- What to work on -
Pick out the lines below with "Cara" and list them.

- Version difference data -
-=-=-=-=-
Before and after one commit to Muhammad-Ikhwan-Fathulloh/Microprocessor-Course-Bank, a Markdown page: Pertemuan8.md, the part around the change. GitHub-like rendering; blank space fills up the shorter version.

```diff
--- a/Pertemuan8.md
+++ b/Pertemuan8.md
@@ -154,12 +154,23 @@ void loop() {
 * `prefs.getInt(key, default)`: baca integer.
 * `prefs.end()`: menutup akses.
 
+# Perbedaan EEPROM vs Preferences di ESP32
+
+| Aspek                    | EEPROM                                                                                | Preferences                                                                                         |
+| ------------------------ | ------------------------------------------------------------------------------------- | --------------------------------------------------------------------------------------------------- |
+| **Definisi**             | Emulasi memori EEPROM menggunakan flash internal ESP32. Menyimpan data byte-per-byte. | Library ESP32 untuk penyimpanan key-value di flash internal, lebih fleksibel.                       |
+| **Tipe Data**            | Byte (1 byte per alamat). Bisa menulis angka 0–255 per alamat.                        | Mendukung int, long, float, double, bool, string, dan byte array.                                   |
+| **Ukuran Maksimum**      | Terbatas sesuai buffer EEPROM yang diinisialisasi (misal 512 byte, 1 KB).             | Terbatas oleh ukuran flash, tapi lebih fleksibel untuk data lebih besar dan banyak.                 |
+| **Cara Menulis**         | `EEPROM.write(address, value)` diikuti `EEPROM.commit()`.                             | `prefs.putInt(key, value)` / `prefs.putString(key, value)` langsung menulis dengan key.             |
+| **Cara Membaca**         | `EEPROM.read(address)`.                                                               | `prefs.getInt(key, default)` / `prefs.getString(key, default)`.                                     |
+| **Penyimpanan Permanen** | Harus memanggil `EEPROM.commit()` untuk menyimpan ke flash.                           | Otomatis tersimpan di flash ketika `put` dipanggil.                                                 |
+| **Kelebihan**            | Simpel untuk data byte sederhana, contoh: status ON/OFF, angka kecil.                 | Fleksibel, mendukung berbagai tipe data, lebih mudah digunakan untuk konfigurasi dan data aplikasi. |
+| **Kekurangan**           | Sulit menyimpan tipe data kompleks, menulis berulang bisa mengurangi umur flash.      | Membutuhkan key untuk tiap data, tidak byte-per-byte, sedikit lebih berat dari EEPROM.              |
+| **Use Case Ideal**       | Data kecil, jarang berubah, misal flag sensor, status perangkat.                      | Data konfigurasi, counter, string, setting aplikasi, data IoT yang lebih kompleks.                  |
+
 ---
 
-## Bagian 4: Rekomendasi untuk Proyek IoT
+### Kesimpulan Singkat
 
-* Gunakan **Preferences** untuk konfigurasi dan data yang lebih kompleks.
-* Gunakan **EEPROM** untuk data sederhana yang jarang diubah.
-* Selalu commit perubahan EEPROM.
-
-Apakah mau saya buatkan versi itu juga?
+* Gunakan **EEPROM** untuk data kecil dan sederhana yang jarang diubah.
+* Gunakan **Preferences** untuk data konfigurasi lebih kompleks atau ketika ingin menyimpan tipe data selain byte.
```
-=-=-=-=-
- Response below -
+| **Cara Menulis**         | `EEPROM.write(address, value)` diikuti `EEPROM.commit()`.                             | `prefs.putInt(key, value)` / `prefs.putString(key, value)` langsung menulis dengan key.             |
+| **Cara Membaca**         | `EEPROM.read(address)`.                                                               | `prefs.getInt(key, default)` / `prefs.getString(key, default)`.                                     |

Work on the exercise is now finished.